Would you print the listing that follows exactly, but without its pictures?

*** Opening Supplied information ***

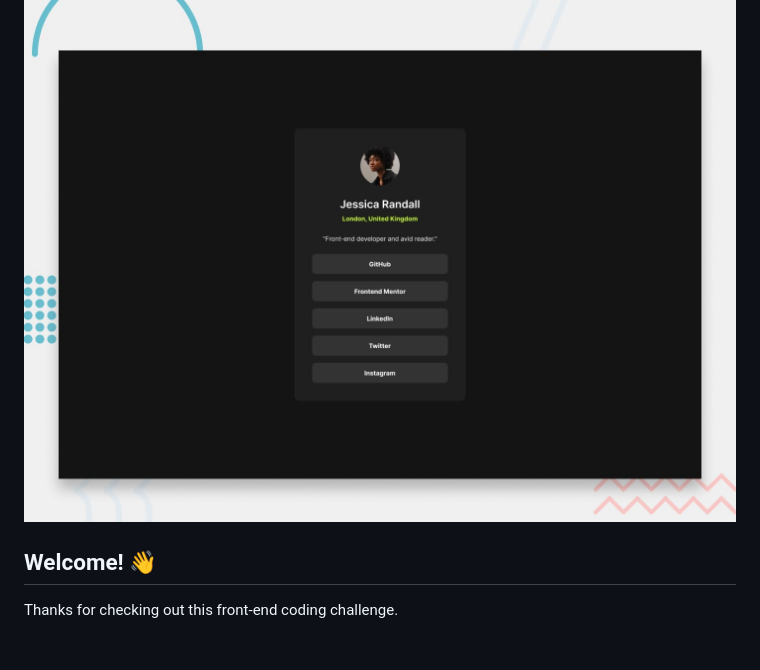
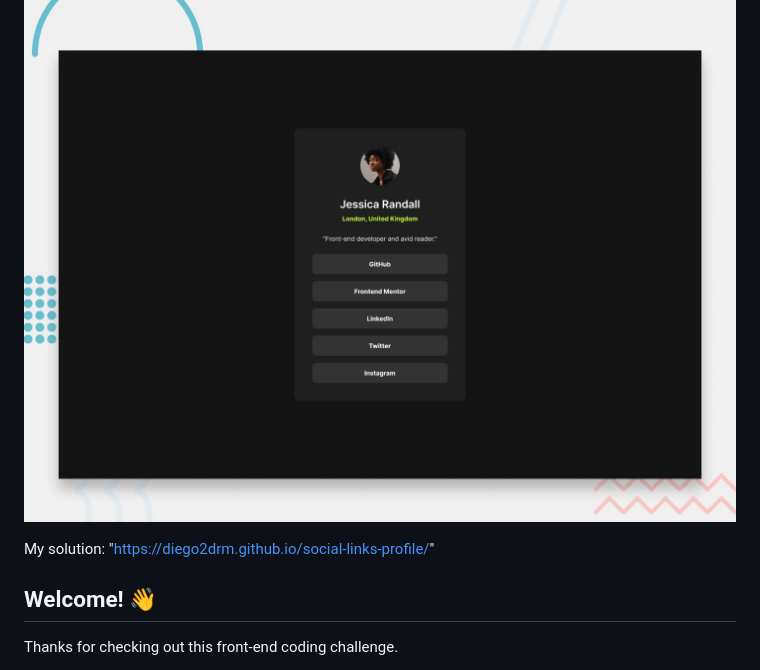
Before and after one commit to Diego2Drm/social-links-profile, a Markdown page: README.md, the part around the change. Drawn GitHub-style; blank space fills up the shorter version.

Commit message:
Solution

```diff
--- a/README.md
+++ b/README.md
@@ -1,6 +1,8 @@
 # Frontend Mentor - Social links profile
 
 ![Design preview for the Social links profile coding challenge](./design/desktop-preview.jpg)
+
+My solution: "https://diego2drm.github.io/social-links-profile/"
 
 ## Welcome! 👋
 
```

*** Closing Supplied information ***

Task response:
Before and after one commit to Diego2Drm/social-links-profile, a Markdown page: README.md, the part around the change. Drawn GitHub-style; blank space fills up the shorter version.

Commit message:
Solution

```diff
--- a/README.md
+++ b/README.md
@@ -1,6 +1,8 @@
 # Frontend Mentor - Social links profile
 
 ![Design preview for the Social links profile coding challenge](./design/desktop-preview.jpg)
+
+My solution: "https://diego2drm.github.io/social-links-profile/"
 
 ## Welcome! 👋
 
```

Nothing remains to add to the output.